They examined 62 hours of broadcast network news coverage -- a total of 178 newscasts -- between Labor Day and Election Day over four U.S. presidential elections between 1992 and 2004. Cable news outlets, including CNN and Fox News, were not included in their research. The professors are now looking at 2008 election coverage.
That's 62 hours of coverage over four election cycles, or less than 16 hours a cycle! Even within the last two months of an election cycle, the three networks would have 90 hours of evening newscasts (which would mean they're skipping more than 80 percent of the sample.) They also found a conservative bias -- by turning the volume down to zero!
Grabe and Bucy found the volume of news coverage focusing exclusively on each party -- one measure of media bias -- favored Republicans. Their research found there were more single-party stories about Republicans overall and in each election year except 1992. When they studied the time duration of these stories, no pattern of favoritism was evident. But they did spot differences when they studied visual coverage, that is, with the volume turned down.
They claimed that Republicans were more likely to be cited last in a story, and less likely to be subject to a "lip flap" shot, when reporter shows video of a candidate while the reporter talks over it. But they can't determine that with the sound off. Are these professors liberals with an agenda of countering the evidence of a liberal media bias? In this podcast, co-author Erik Bucy claims there was not a pronounced pro-Obama bias in the 2008 Democratic primaries, and if there was, it was simply because it was matching Obama's record of victories. (There's no notion that positive coverage can drive primary victories, and not the other way around?) He found it ironic Hillary would complain, even if it was effective:
Usually, this is an accusation leveled by the Republicans, of media bias, and of course, it's you know, the accusation is liberal media bias, but if you look for evidence of that, it's very difficult to find. So it tends to be more of a political strategy than an actual reality in a lot of news coverage.

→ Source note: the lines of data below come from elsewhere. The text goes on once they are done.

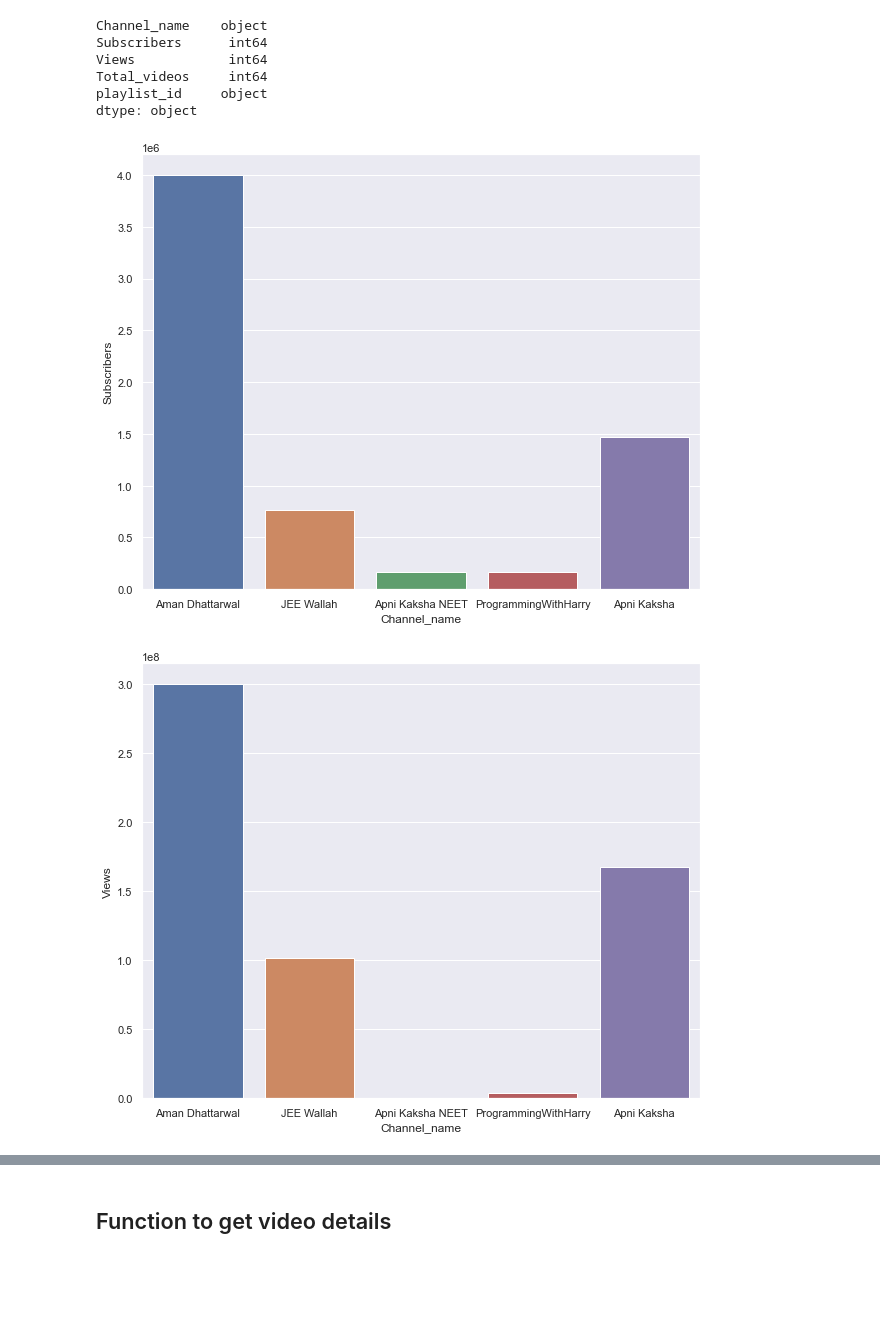
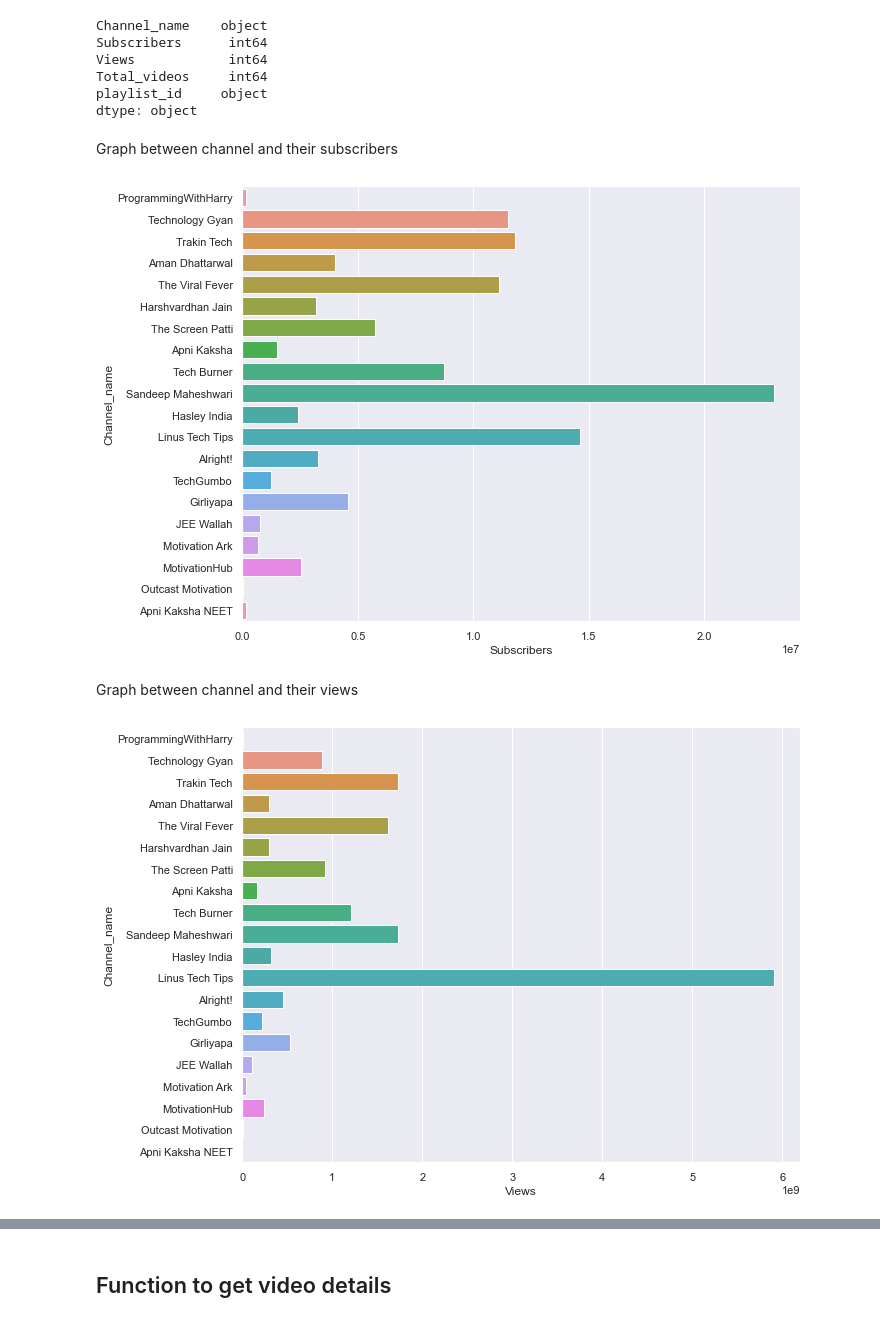
Before and after one commit to KesharwaniArpita/Hack2Educate-GenZ, a Jupyter notebook: Project 1/YT-analysis-project.ipynb, the cells around one changed output, grey strips where cells are left out. Drawn from its saved outputs; the diff is of its cells as text; code cells hidden in the pictures; blank space fills up the shorter version.

Commit message:
Worked on some more Entertainment, Tech and Motivational Channels

```diff
--- a/Project 1/YT-analysis-project.ipynb
+++ b/Project 1/YT-analysis-project.ipynb
@@ -5,11 +7,33 @@ import seaborn as sns
 # %%
-api_key = 'Enter the api key'
+api_key = 'AIzaSyDNIBOKOXIkHDWf8G2hMAuzNuAdc6TO6Ps'
 
-channel_ids = ['UCF7BExjT2zH_mmyqOB139Dg', # Apni Kaksha
+channel_ids = [ # Some Educational Channels
+               'UCF7BExjT2zH_mmyqOB139Dg', # Apni Kaksha
                'UCVJU_IChPMOe8RWkdVQjtfQ', # JEE Wallah
                'UC7btqG2Ww0_2LwuQxpvo2HQ', # ProgrammingWithHarry
                'UCVtL0esgwmD3bEZ2iNUjzHw', # Apni Kaksha NEET
-               'UCmXZxX_qexEZxhb5_vQKPCw' # Aman Dhattarwal
+               'UCmXZxX_qexEZxhb5_vQKPCw', # Aman Dhattarwal
+
+               # Some Entertainment Channels
+               'UCdxbhKxr8pyWTx1ExCSmJRw', # Girliyapa
+               'UCCKjHsAIxvjtWG8KOcLuG8Q', # Alright!
+               'UCgM1AQcoM5TRlzsm1e66vrQ', # Hasley India
+               'UCNJcSUSzUeFm8W9P7UUlSeQ', # The Viral Fever
+               'UCNyeSfUfffmJXwA2_tmNG9A', # The Screen Patti
+
+               # Some Tech Channels
+               'UCXUJJNoP1QupwsYIWFXmsZg', # Tech Burner
+               'UCaSM4GqhbaVmRT7fmmFmR1w', # TechGumbo
+               'UCXuqSBlHAE6Xw-yeJA0Tunw', # Linus Tech Tips
+               'UCEPL07qzVsOcHd3sMUws65g', # Trakin Tech
+               'UC1tVU8H153ZFO9eRsxdJlhA', # Technology Gyan
+
+               # Some Motivational Channels
+               'UCBqFKDipsnzvJdt6UT0lMIg', # Sandeep Maheshwari
+               'UCR54lF_dD3f-8srmRqnTwgQ', # MotivationHub
+               'UClbqFnwW_1qjWwO2zl0ggvw', # Harshvardhan Jain
+               'UCjGp9cTDDWYvjTO67H4-6AQ', # Outcast Motivation
+               'UC9vLdyHatOhRrCwQXq3HmQQ' # Motivation Ark
               ]
 channel_ids2 = [
 
@@ -52,12 +76,16 @@ Views            int64
 Total_videos     int64
 playlist_id     object
 dtype: object
+# %% [markdown]
+Graph between channel and their subscribers
 # %%
 sns.set(rc={'figure.figsize':(10,8)})
-ax = sns.barplot(x='Channel_name', y='Subscribers', data=channel_data)
+ax = sns.barplot(x='Subscribers', y='Channel_name', data=channel_data)
 # %% [output]
-[figure, old version]
+[figure, new version]
+# %% [markdown]
+Graph between channel and their views
 # %%
-ax = sns.barplot(x='Channel_name', y='Views', data=channel_data)
+ax = sns.barplot(x='Views', y='Channel_name', data=channel_data)
 # %% [output]
-[figure, old version]
+[figure, new version]
```
Also changed, not shown: parts of 17 cells of this notebook, 1 other file.
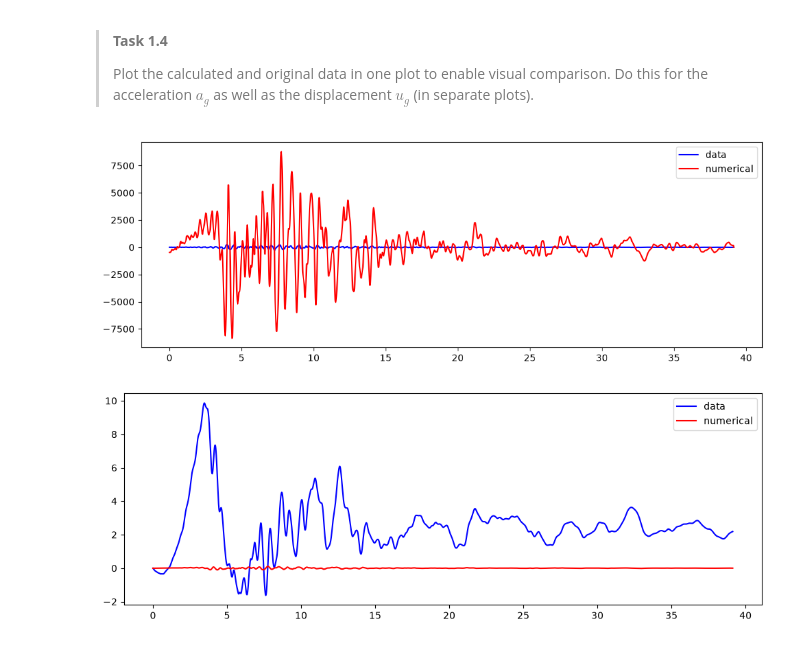
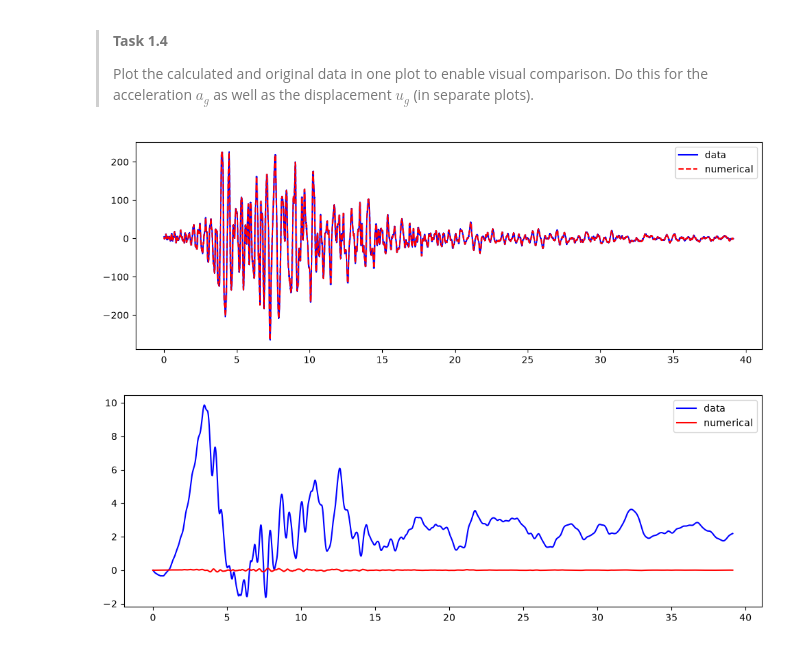
Before and after one commit to candicehabay11/GA1.2, a Jupyter notebook: 1Ddynamics.ipynb, the cells around one changed output. Saved outputs shown, nothing was run; the diff lists cells and outputs as text; code cells hidden in the pictures.

```diff
--- a/1Ddynamics.ipynb
+++ b/1Ddynamics.ipynb
@@ -114,4 +110,4 @@ As an exercise, we consider the earthquake ground velocity $v_g$ as the only giv
 
 ag_fd = np.zeros(num)
 for i in range(num-1) :
-    ag_fd[i] = (vg[i+1] + vg[i])/dt
+    ag_fd[i] = (vg[i+1] - vg[i])/dt
@@ -151,13 +144,13 @@ disp_tr = sum(ug_tr)
 # %%
 # Plotting ground acceleration
 
 plt.figure(figsize=(12, 4))
 plt.plot(t, ag, color="blue", label = "data")
-plt.plot(t, ag_fd, color = "red", label = "numerical")
+plt.plot(t, ag_fd, color = "red", label = "numerical", linestyle = 'dashed')
 plt.legend()
 plt.show()
 # %% [output]
-[figure, old version]
+[figure, new version]
 # %%
 # Plotting ground displacement
 
```
Also changed, not shown: parts of 3 cells of this notebook.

Bucy added that Hillary benefited from the Saturday Night Live skit carrying the theme of a pro-Obama bias, even if "this is just a perception."The other co-author, Maria Elizabeth Grabe, has an interesting 2006 research project listed online in her curriculum vitae: a paper titled ""Bill O'Reilly's 'No Spin Zone': Using 1930s Propaganda Techniques and Constructing Villains, Victims, and The Virtuous." It says it was well-received at an international conference in Dresden, Germany. The paper is here, and compares O'Reilly to Father Charles Coughlin, an anti-Semitic, pro-Nazi radio host of the 1930s.